The Lansing Symphony presents an evening of Russian Music this weekend. WKAR’s Jamie Paisley spoke with the LSO’s Maestro Timothy Muffitt about the program which welcomes guest violinist and faculty member of the MSU College of Music, Dmitri Berlinsky.
Sure, violinist Dmitri Berlinsky is a powerful presence in Mid-Michigan as an Artist-Faculty member of the MSU College of Music, but as Maestro Timothy Muffitt of the Lansing Symphony points out, "We have to remember that even though Dmitri is right here in East Lansing, he's one of the world's greatest violinists. He's an extraordinary violinist. He played with the orchestra some time ago and it was time now to bring him back and I happened to run into him in the hallway. And in my mind, I had thought 'Wouldn't it be great it Dmitri would play Glazunov? " But then I wanted to see what he wanted to play. So I said, 'You know, I'd love to have with your the orchestra and what would you like to play?" and he said "Glazunov." and okay! We're off to a good start!
[Music from Glazunov's Violin Concerto plays.]
"I mean it's such a powerful pairing of him with that work." explains Muffitt. "It's Glazunov's greatest piece, hands down, and a terrific example of the Russian violin repertoire that I thought it would be nice to put together a whole program that was the same kind of synergy. And then, so how do we open the program? I've always felt that Alfred Schnittke is a very important voice and a very interesting voice out of that part of the world." The piece Muffitt has selected to kick off this weekend's Russian-themed program is Alfred Schnittke’s Gogol Suite. "So this is a work that I think the audience will really enjoy. It's from a film score. it's a good example of his polystylistic approach. It's got some humor in it, it's got some dark humor in it."
[Music from Schnittke's Gogol Suite plays]
The remainder of this Lansing Symphony Orchestra concert featuring three eras of Russian classical music is the 5th Symphony by a composer who brought some light to the people during the harshest times of Stalin’s Soviet regime.
"You know, Shostakovich was a phenomenon, really!" exclaims Muffitt. "I mean, in a time of such great suppression by the Soviet Government, he was the voice of the people. And because he was speaking in the language of music, I think that he could communicate things that perhaps a poet, or a playwright, or an author couldn't."
[Music from Shostakovich's 5th Symphony plays]
"So it was when there was a premiere of a Shostakovich Symphony, there would be a line out the door, and around the block and down the street. Which is not something we see in a lot of classical music." muses Muffitt. "That kind of connection to the people. It's what we all want, it's what we're striving for in this business. We want everyone to feel that connected to us. But he was important to the people."
[More music from Shostakovich's 5th Symphony plays]
At the premiere of Shostakovitch's Fifth Symphony, there was a famous half-an-hour standing ovation of applause from the original audience. Is Maestro Muffitt ready to be standing accepting applause at the Wharton Center for that long?

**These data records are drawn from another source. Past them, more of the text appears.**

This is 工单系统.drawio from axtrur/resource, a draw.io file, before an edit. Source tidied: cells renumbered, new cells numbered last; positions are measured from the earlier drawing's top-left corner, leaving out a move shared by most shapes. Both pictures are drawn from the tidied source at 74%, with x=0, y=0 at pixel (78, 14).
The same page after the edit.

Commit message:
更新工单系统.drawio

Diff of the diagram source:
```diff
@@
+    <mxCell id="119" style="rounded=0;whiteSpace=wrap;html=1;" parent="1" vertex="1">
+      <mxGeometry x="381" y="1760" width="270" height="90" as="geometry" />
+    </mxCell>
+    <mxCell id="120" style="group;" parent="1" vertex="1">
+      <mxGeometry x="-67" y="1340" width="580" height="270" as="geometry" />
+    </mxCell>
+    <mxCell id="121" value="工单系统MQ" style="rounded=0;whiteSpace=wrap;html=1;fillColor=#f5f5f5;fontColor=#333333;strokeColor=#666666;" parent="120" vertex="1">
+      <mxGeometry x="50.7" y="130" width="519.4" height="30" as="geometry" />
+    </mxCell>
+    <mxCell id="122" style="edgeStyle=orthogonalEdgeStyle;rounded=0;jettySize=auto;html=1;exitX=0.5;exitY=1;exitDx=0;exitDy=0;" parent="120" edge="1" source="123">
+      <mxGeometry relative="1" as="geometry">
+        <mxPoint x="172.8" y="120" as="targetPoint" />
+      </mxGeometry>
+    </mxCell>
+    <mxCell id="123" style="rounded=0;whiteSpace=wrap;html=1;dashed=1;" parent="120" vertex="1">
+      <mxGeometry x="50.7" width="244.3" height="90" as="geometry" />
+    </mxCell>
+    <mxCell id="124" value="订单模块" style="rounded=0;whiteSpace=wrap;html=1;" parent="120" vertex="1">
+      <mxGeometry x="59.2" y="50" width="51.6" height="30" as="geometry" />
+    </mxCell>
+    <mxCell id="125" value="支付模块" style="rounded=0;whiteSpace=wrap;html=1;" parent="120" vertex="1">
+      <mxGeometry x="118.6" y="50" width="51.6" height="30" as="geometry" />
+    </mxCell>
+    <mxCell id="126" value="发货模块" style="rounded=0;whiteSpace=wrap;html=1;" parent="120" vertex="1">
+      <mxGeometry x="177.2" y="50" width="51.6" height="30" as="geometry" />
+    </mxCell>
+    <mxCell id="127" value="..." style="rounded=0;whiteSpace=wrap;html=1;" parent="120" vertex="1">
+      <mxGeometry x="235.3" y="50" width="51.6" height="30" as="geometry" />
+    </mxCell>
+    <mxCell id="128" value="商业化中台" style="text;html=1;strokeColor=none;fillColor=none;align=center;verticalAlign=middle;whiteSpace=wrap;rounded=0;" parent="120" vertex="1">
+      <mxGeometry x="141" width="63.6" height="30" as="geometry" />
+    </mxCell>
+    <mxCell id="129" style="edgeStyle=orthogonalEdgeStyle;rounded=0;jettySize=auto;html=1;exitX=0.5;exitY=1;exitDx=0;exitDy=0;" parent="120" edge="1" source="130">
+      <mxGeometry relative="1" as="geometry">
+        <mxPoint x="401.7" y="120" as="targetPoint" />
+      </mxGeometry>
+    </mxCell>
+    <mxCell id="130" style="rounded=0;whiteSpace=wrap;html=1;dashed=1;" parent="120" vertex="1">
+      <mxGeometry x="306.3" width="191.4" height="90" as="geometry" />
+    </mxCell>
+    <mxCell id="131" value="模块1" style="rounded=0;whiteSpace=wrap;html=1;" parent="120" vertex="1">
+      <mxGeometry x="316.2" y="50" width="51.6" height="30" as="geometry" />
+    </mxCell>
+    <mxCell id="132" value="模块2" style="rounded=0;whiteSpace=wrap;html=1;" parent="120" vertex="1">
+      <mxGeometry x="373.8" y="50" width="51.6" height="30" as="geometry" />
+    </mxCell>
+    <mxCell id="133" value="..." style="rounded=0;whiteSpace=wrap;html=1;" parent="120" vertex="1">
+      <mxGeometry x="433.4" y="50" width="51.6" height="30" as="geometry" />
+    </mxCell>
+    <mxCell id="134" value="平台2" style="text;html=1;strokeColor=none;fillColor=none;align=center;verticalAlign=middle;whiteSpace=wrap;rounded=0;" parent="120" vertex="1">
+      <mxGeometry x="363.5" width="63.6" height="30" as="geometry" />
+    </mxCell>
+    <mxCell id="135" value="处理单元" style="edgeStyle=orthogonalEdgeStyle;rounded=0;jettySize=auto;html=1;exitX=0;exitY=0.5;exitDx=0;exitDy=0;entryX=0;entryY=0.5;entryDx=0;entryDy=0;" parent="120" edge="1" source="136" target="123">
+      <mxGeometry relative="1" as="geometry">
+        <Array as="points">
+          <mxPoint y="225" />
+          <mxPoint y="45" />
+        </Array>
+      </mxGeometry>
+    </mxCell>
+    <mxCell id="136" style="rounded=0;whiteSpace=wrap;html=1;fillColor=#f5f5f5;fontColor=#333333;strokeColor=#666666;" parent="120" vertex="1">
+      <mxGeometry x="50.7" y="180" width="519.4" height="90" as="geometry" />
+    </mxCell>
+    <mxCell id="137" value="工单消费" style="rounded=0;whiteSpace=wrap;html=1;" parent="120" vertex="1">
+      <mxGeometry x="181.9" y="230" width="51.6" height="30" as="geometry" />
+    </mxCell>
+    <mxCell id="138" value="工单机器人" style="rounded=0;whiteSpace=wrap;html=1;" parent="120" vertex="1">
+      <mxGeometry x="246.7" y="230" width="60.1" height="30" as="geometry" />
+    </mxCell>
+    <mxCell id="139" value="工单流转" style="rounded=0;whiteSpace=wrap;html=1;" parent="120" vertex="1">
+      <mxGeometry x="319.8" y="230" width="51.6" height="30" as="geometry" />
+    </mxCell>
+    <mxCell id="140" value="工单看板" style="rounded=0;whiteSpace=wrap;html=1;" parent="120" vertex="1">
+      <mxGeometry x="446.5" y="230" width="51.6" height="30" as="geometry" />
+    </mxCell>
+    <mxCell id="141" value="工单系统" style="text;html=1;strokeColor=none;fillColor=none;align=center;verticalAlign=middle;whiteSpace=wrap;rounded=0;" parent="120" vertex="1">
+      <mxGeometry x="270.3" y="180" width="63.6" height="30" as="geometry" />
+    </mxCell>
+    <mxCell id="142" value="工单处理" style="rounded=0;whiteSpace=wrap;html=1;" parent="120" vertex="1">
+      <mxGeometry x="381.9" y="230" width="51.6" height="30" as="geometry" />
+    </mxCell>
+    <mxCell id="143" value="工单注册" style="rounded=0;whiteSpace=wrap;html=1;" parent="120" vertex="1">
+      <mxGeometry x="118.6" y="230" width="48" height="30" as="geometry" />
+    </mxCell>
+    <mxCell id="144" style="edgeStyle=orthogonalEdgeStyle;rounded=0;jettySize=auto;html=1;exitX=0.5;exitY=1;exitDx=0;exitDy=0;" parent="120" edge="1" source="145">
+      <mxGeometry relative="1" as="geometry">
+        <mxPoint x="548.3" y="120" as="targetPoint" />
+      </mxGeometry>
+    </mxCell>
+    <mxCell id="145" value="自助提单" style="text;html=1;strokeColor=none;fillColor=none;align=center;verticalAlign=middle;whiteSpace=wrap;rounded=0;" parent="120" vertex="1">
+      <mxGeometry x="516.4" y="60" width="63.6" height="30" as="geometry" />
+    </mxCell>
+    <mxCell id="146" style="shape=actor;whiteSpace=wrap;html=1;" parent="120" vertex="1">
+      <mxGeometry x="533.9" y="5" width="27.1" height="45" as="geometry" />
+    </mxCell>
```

"I'll stand there for half-an-hour, if the audience wants to give us that, sure."
The Lansing Symphony and Maestro Timothy Muffitt perform Shostakovich’s 5th Symphony, Alfred Schittke’s Gogol Suite, and are also joined by Dmitri Berlinsky to perform Glazunov’s Violin Concerto. A program simply called Music of Russia, they play this Saturday night at the Wharton Center in East Lansing. Tickets and more information at Lansing Symphony.org